I have some great memories of my time and the Bacon, and time with Elizabeth, and I have acquired some of her speech patterns, and I am grateful for all the ideas and people she exposed me to, traits she encouraged in me (and those she attempted to correct, as well!). The kindling for my Samhain fire this year will be the NYT crosswords I'd been saving for her when I got time to write.

She led an amazing life, was a surrogate aunt to me, and a wonderful boss who I will always regret having to leave so that I could pay more than just rent and food with my salary (non-profits, gotta love 'em). I expect I like Diana Trent of Waiting for God because Elizabeth resembles her in spirit.

I tired to find her people back east--extended family, but got nowhere.
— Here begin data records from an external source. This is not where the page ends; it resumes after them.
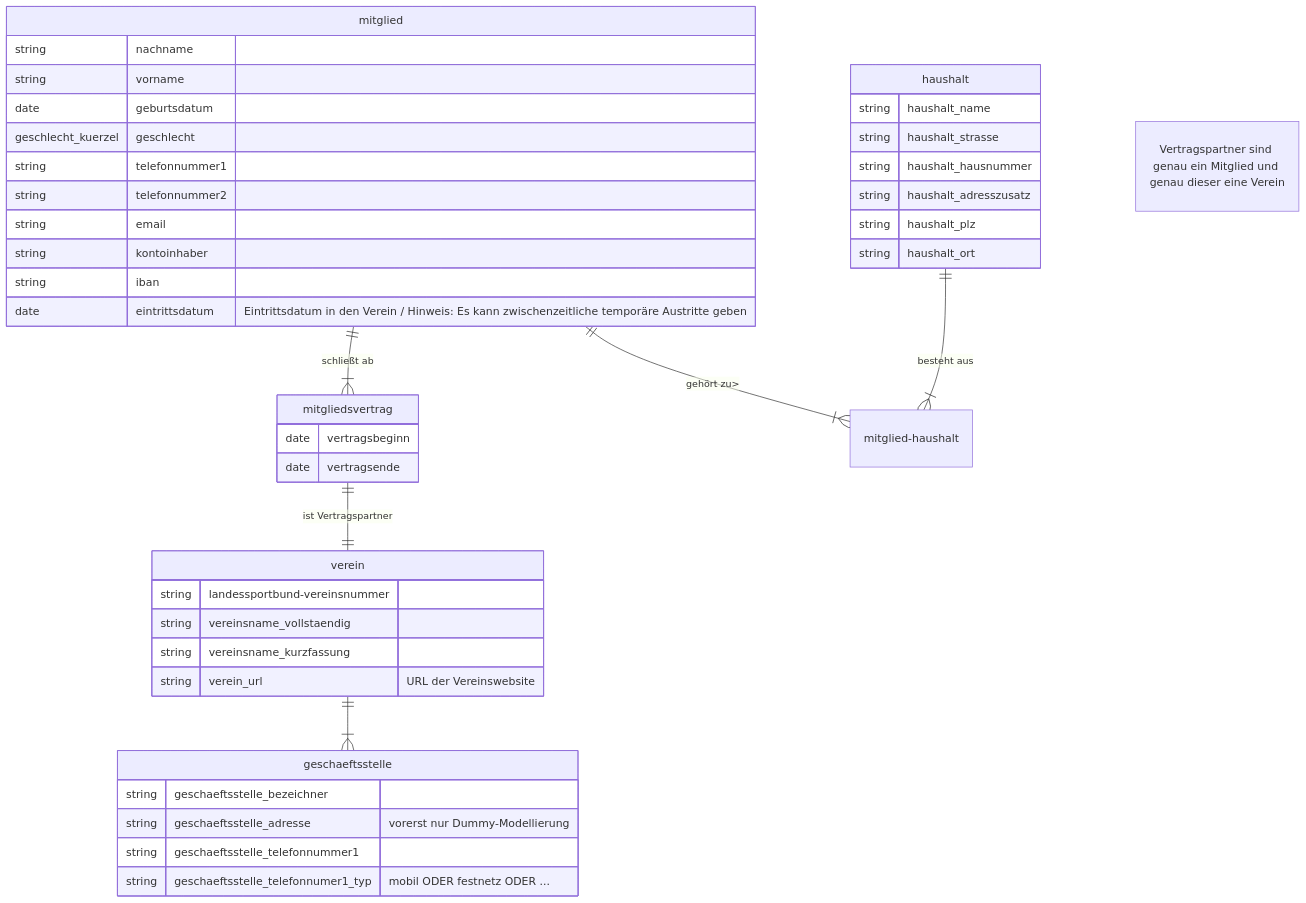
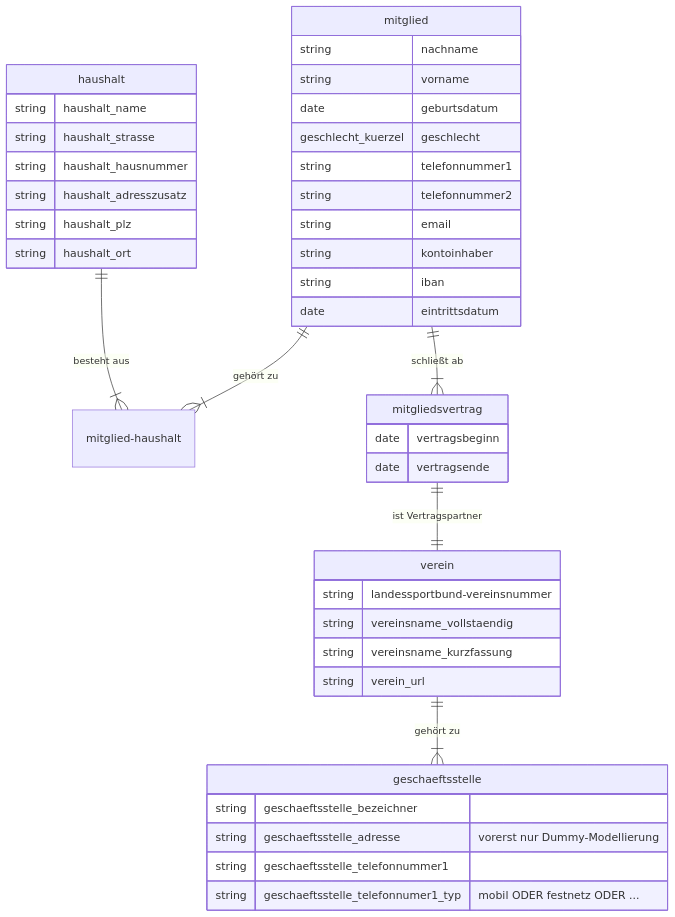
One commit to Lehrstuhl-BWL-EvIS/sportyweb changed the diagram in database-schema/sportyweb-schema.md. Above: the diagram before and after it, drawn with Mermaid.

````diff
--- a/database-schema/sportyweb-schema.md
+++ b/database-schema/sportyweb-schema.md
@@ -28,54 +28,53 @@
 ```mermaid
 erDiagram
+
+          mitglied ||--|{ mitglied-haushalt : "gehört zu"
+          haushalt ||--|{ mitglied-haushalt : "besteht aus"
+          mitglied ||--|{ mitgliedsvertrag : "schließt ab"
+          mitgliedsvertrag ||--|| verein : "ist Vertragspartner"
+          verein ||--|{ geschaeftsstelle : "gehört zu"
+
           mitglied {
             string nachname
             string vorname
             date geburtsdatum
             geschlecht_kuerzel geschlecht
             string telefonnummer1
             string telefonnummer2
             string email
             string kontoinhaber
             string iban
-            date eintrittsdatum "Eintrittsdatum in den Verein / Hinweis: Es kann zwischenzeitliche temporäre Austritte geben"
+            date eintrittsdatum 
           }
 
           haushalt {
             string haushalt_name
             string haushalt_strasse
             string haushalt_hausnummer
             string haushalt_adresszusatz
             string haushalt_plz
             string haushalt_ort
           }
 
           mitgliedsvertrag {
             date vertragsbeginn
             date vertragsende
           }
 
           verein {
             string landessportbund-vereinsnummer
             string vereinsname_vollstaendig
             string vereinsname_kurzfassung
-            string verein_url "URL der Vereinswebsite"
+            string verein_url
           }
 
           geschaeftsstelle {
             string geschaeftsstelle_bezeichner
             string geschaeftsstelle_adresse "vorerst nur Dummy-Modellierung"
             string geschaeftsstelle_telefonnummer1
             string geschaeftsstelle_telefonnumer1_typ "mobil ODER festnetz ODER ..."
           }
 
-          mitglied ||--|{ mitglied-haushalt : "gehört zu>"
-          haushalt ||--|{ mitglied-haushalt : "besteht aus"
-          mitglied ||--|{ mitgliedsvertrag : "schließt ab"
-          
-"Vertragspartner sind genau ein Mitglied und genau dieser eine Verein"
 
-          mitgliedsvertrag ||--|| verein : "ist Vertragspartner"
-
-          verein ||--|{ geschaeftsstelle : "<gehört zu"
 
 ```
````
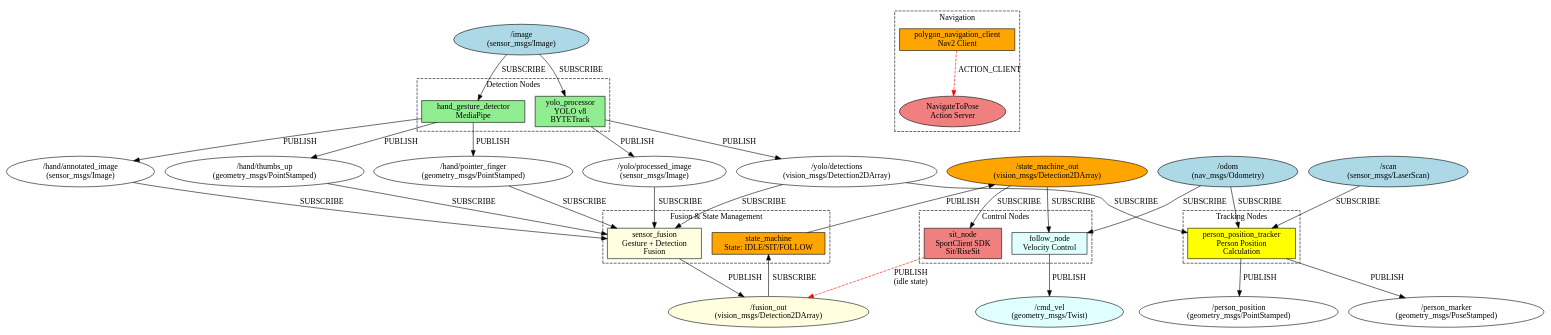
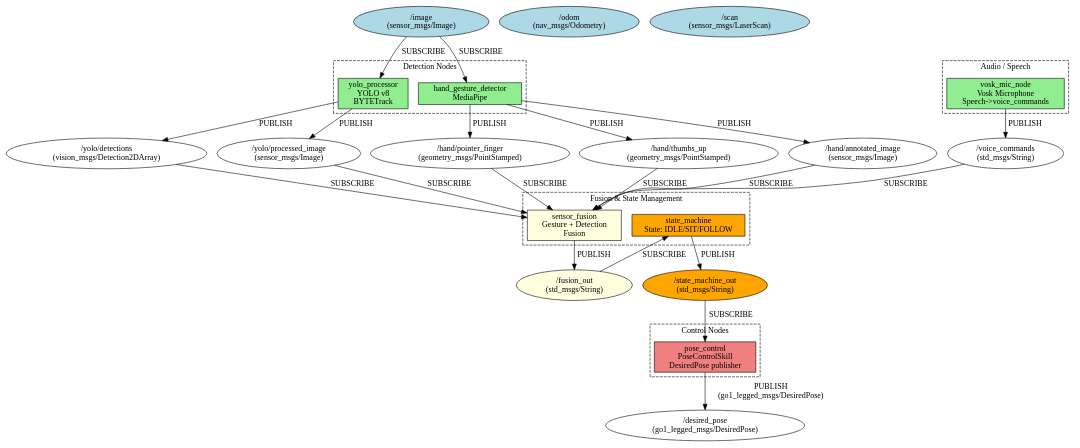
Before and after one commit to Luk-stud/HRI: the diagram in polygon_nav/ros2_architecture.gv, drawn with Graphviz. The commit also changed 7 other files, not shown here.

```diff
--- a/polygon_nav/ros2_architecture.gv
+++ b/polygon_nav/ros2_architecture.gv
@@ -1,109 +1,98 @@
 digraph ROS2_Architecture {
     rankdir=TB;
     node [shape=box, style=rounded];
     
     // External Topics (Source)
     image_input [label="/image\n(sensor_msgs/Image)", shape=ellipse, style=filled, fillcolor=lightblue];
     odom_input [label="/odom\n(nav_msgs/Odometry)", shape=ellipse, style=filled, fillcolor=lightblue];
     scan_input [label="/scan\n(sensor_msgs/LaserScan)", shape=ellipse, style=filled, fillcolor=lightblue];
     
     // Nodes
     subgraph cluster_detection {
         label="Detection Nodes";
         style=dashed;
         
         yolo_node [label="yolo_processor\nYOLO v8\nBYTETrack", style=filled, fillcolor=lightgreen];
         hand_node [label="hand_gesture_detector\nMediaPipe", style=filled, fillcolor=lightgreen];
     }
     
     subgraph cluster_fusion {
         label="Fusion & State Management";
         style=dashed;
         
         sensor_fusion [label="sensor_fusion\nGesture + Detection\nFusion", style=filled, fillcolor=lightyellow];
         state_machine [label="state_machine\nState: IDLE/SIT/FOLLOW", style=filled, fillcolor=orange];
     }
     
-    subgraph cluster_tracking {
-        label="Tracking Nodes";
-        style=dashed;
-        
-        person_tracker [label="person_position_tracker\nPerson Position\nCalculation", style=filled, fillcolor=yellow];
-    }
+    /* Tracking nodes removed (person_position_tracker deprecated) */
     
     subgraph cluster_control {
         label="Control Nodes";
         style=dashed;
-        
-        sit_node [label="sit_node\nSportClient SDK\nSit/RiseSit", style=filled, fillcolor=lightcoral];
-        follow_node [label="follow_node\nVelocity Control", style=filled, fillcolor=lightcyan];
+        pose_control [label="pose_control\nPoseControlSkill\nDesiredPose publisher", style=filled, fillcolor=lightcoral];
     }
     
-    subgraph cluster_nav {
-        label="Navigation";
-        style=dashed;
-        
-        nav_client [label="polygon_navigation_client\nNav2 Client", style=filled, fillcolor=orange];
-        nav_action [label="NavigateToPose\nAction Server", shape=ellipse, style=filled, fillcolor=lightcoral];
-    }
+    /* Navigation client removed (polygon_navigation_client deprecated) */
     
     // Internal Topics
     yolo_detections [label="/yolo/detections\n(vision_msgs/Detection2DArray)", shape=ellipse];
     yolo_image [label="/yolo/processed_image\n(sensor_msgs/Image)", shape=ellipse];
     hand_finger [label="/hand/pointer_finger\n(geometry_msgs/PointStamped)", shape=ellipse];
     hand_thumbs_up [label="/hand/thumbs_up\n(geometry_msgs/PointStamped)", shape=ellipse];
     hand_image [label="/hand/annotated_image\n(sensor_msgs/Image)", shape=ellipse];
-    fusion_out [label="/fusion_out\n(vision_msgs/Detection2DArray)", shape=ellipse, style=filled, fillcolor=lightyellow];
-    state_machine_out [label="/state_machine_out\n(vision_msgs/Detection2DArray)", shape=ellipse, style=filled, fillcolor=orange];
-    person_pos [label="/person_position\n(geometry_msgs/PointStamped)", shape=ellipse];
-    person_marker [label="/person_marker\n(geometry_msgs/PoseStamped)", shape=ellipse];
-    cmd_vel [label="/cmd_vel\n(geometry_msgs/Twist)", shape=ellipse, style=filled, fillcolor=lightcyan];
+    fusion_out [label="/fusion_out\n(std_msgs/String)", shape=ellipse, style=filled, fillcolor=lightyellow];
+    state_machine_out [label="/state_machine_out\n(std_msgs/String)", shape=ellipse, style=filled, fillcolor=orange];
+    voice_commands [label="/voice_commands\n(std_msgs/String)", shape=ellipse];
+    /* robot_behavior_state removed - pose_control subscribes to state_machine_out now */
+    desired_pose [label="/desired_pose\n(go1_legged_msgs/DesiredPose)", shape=ellipse];
+    /* person_position and nav_action topics removed (tracking & nav client deprecated) */
     
     // Input connections
     image_input -> yolo_node [label="SUBSCRIBE"];
     image_input -> hand_node [label="SUBSCRIBE"];
     
-    odom_input -> person_tracker [label="SUBSCRIBE"];
-    odom_input -> follow_node [label="SUBSCRIBE"];
-    scan_input -> person_tracker [label="SUBSCRIBE"];
+    /* odom/scan -> person_tracker removed (person_position_tracker deprecated) */
     
     // YOLO Node connections
     yolo_node -> yolo_detections [label="PUBLISH"];
     yolo_node -> yolo_image [label="PUBLISH"];
     
     // Hand Node connections
     hand_node -> hand_finger [label="PUBLISH"];
     hand_node -> hand_thumbs_up [label="PUBLISH"];
     hand_node -> hand_image [label="PUBLISH"];
+
+    // Microphone node (speech -> voice commands)
+    subgraph cluster_audio {
+        label="Audio / Speech";
+        style=dashed;
+        mic_node [label="vosk_mic_node\nVosk Microphone\nSpeech->voice_commands", style=filled, fillcolor=lightgreen];
+    }
+    mic_node -> voice_commands [label="PUBLISH"];
+    voice_commands -> sensor_fusion [label="SUBSCRIBE"];
     
     // Sensor Fusion connections
     yolo_detections -> sensor_fusion [label="SUBSCRIBE"];
     yolo_image -> sensor_fusion [label="SUBSCRIBE"];
     hand_finger -> sensor_fusion [label="SUBSCRIBE"];
     hand_thumbs_up -> sensor_fusion [label="SUBSCRIBE"];
     hand_image -> sensor_fusion [label="SUBSCRIBE"];
     sensor_fusion -> fusion_out [label="PUBLISH"];
     
     // State Machine connections
     fusion_out -> state_machine [label="SUBSCRIBE"];
     state_machine -> state_machine_out [label="PUBLISH"];
     
-    // Sit Node connections (bidirectional with fusion_out)
-    state_machine_out -> sit_node [label="SUBSCRIBE"];
-    sit_node -> fusion_out [label="PUBLISH\n(idle state)", style=dashed, color=red];
+    // pose_control connections (listens to state_machine_out, publishes desired_pose)
+    state_machine_out -> pose_control [label="SUBSCRIBE"];
+    pose_control -> desired_pose [label="PUBLISH\n(go1_legged_msgs/DesiredPose)"];
     
-    // Follow Node connections
-    state_machine_out -> follow_node [label="SUBSCRIBE"];
-    follow_node -> cmd_vel [label="PUBLISH"];
+    // Follow node removed — velocity control handled elsewhere (nav client / other controllers)
     
-    // Person Tracker connections
-    yolo_detections -> person_tracker [label="SUBSCRIBE"];
-    person_tracker -> person_pos [label="PUBLISH"];
-    person_tracker -> person_marker [label="PUBLISH"];
+    // Person tracker removed — person position published by other components if needed
     
-    // Navigation connections
-    nav_client -> nav_action [label="ACTION_CLIENT", style=dashed, color=red];
+    // Navigation client removed
     
     // Styling
     edge [color=blue];
 }
```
I know she was originally from Pittsburgh PA, graduated from the Univ. of Pittsburgh. I believe she was an only child (but I have a vague idea of a niece), and her father was a civil engineer who travelled widely for his work--Elizabveth spoke of having an amah in India. If there is an email address for the Univ. of Pittsburgh alumni office, that would help. She was married to Oliver Kenneth Wrigley, who died in the late 70s in the LA area (they lived in Temple City).

I wrote a letter to the attorney/executor asking about her (extended) family, but he had no records to indicate any--and that may mean nothing at all.

It also turns out that her remains remained in his office, as no-one yet asked felt up to the task of discreetly scattering her ashes on Mt. Baldy, above Claremont. I volunteered to do this when the weather improved, on the anniversary of her death. Doing this did not hit my ick-buttons or any prohibitions that I knew of, and I considered it an honor. I think Julie Robinson-Zurek (the cataloger hired when I was there) scattered the ashes on 23 or 26 April 1998.

She is one of the "ancestors" I call in circle to join us in work, as I think she would have been happy to participate in rituals. Her memorial tree is a Queen Elizabeth Standard (aka tree rose) bred by Walter Lammerts (who has a niece who lived in Temple City, as well) in honour of Queen Elizabeth II of England. Between her and Elizabeth Moberly, it was certain that some form of Elizabeth would have been part of any daughter's name, should I have borne one.

Elizabeth Springer Wrigley, 4 October 1914 (or -15) - 26 April 1997

Cast your eyes to the ocean, Cast your soul to the sea,
When the darkness seems endless, please remember me, please remember me.
(Loreena McKennitt)